## Task instructions
Each entry below should be echoed exactly, with pictures omitted.

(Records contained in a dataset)
——————

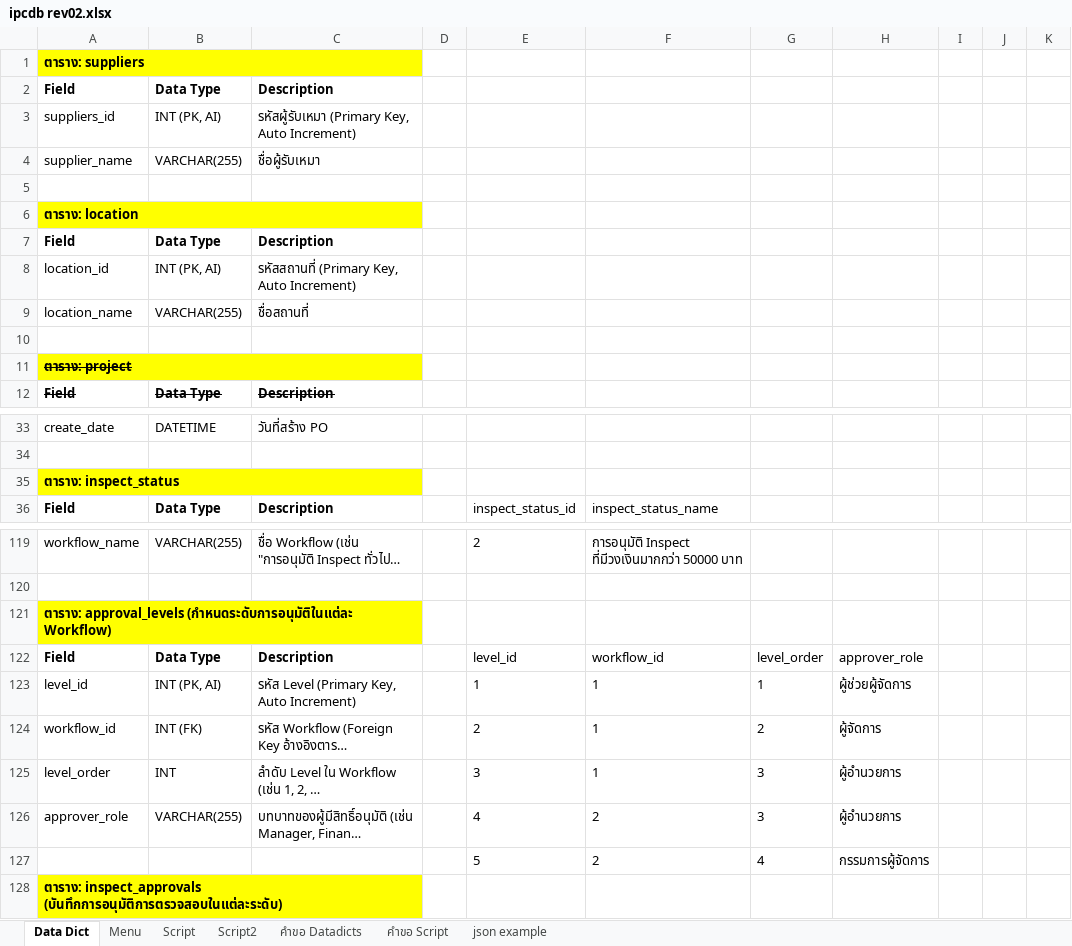
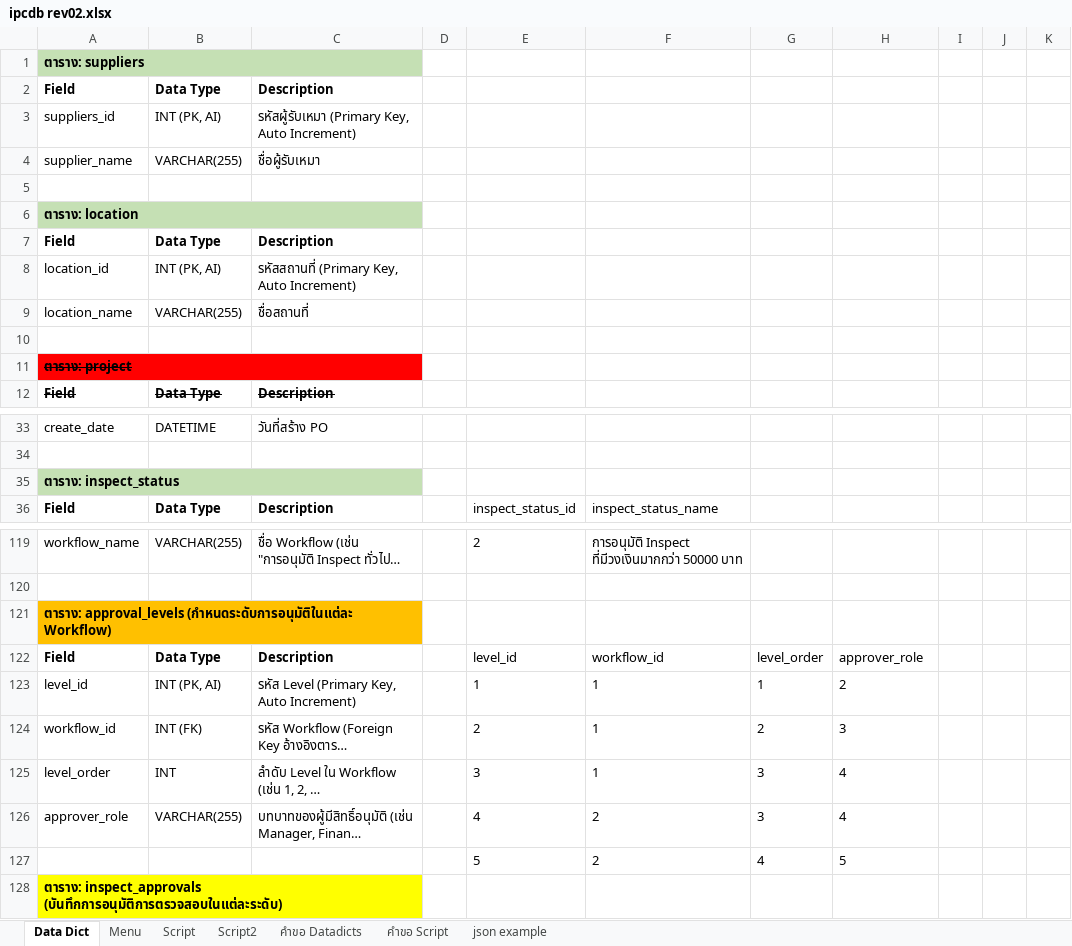
Before and after one commit to kittipoj11/ipc, an Excel workbook: database/ipcdb rev02.xlsx, sheet Data Dict, drawn as a sheet; only a part is shown, gaps mark what is left out; long unchanged cells end in …; values as stored, in another font and other column widths than the file's, no borders; the diff covers the shown part only; the diff names each change by its address in the sheet, - before the commit and + after, or states it on an @@ line.

```diff
--- a/database/ipcdb rev02.xlsx (sheet Data Dict)
+++ b/database/ipcdb rev02.xlsx (sheet Data Dict)
-A1:C1 fill: #FFFF00
+A1:C1 fill: #C5E0B4
-A6:C6 fill: #FFFF00
+A6:C6 fill: #C5E0B4
-A11:C11 fill: #FFFF00
+A11:C11 fill: #FF0000
-A35:C35 fill: #FFFF00
+A35:C35 fill: #C5E0B4
-A121:C121 fill: #FFFF00
+A121:C121 fill: #FFC000
-H123: ผู้ช่วยผู้จัดการ
+H123: 2
-H124: ผู้จัดการ
+H124: 3
-H125:H126: ผู้อำนวยการ
+H125:H126: 4
-H127: กรรมการผู้จัดการ
+H127: 5
```
Also changed, not shown: 17 edited cells and cell formats elsewhere in this sheet, 32 other files.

——————

## Final answer
Before and after one commit to kittipoj11/ipc, an Excel workbook: database/ipcdb rev02.xlsx, sheet Data Dict, drawn as a sheet; only a part is shown, gaps mark what is left out; long unchanged cells end in …; values as stored, in another font and other column widths than the file's, no borders; the diff covers the shown part only; the diff names each change by its address in the sheet, - before the commit and + after, or states it on an @@ line.

```diff
--- a/database/ipcdb rev02.xlsx (sheet Data Dict)
+++ b/database/ipcdb rev02.xlsx (sheet Data Dict)
-A1:C1 fill: #FFFF00
+A1:C1 fill: #C5E0B4
-A6:C6 fill: #FFFF00
+A6:C6 fill: #C5E0B4
-A11:C11 fill: #FFFF00
+A11:C11 fill: #FF0000
-A35:C35 fill: #FFFF00
+A35:C35 fill: #C5E0B4
-A121:C121 fill: #FFFF00
+A121:C121 fill: #FFC000
-H123: ผู้ช่วยผู้จัดการ
+H123: 2
-H124: ผู้จัดการ
+H124: 3
-H125:H126: ผู้อำนวยการ
+H125:H126: 4
-H127: กรรมการผู้จัดการ
+H127: 5
```
Also changed, not shown: 17 edited cells and cell formats elsewhere in this sheet, 32 other files.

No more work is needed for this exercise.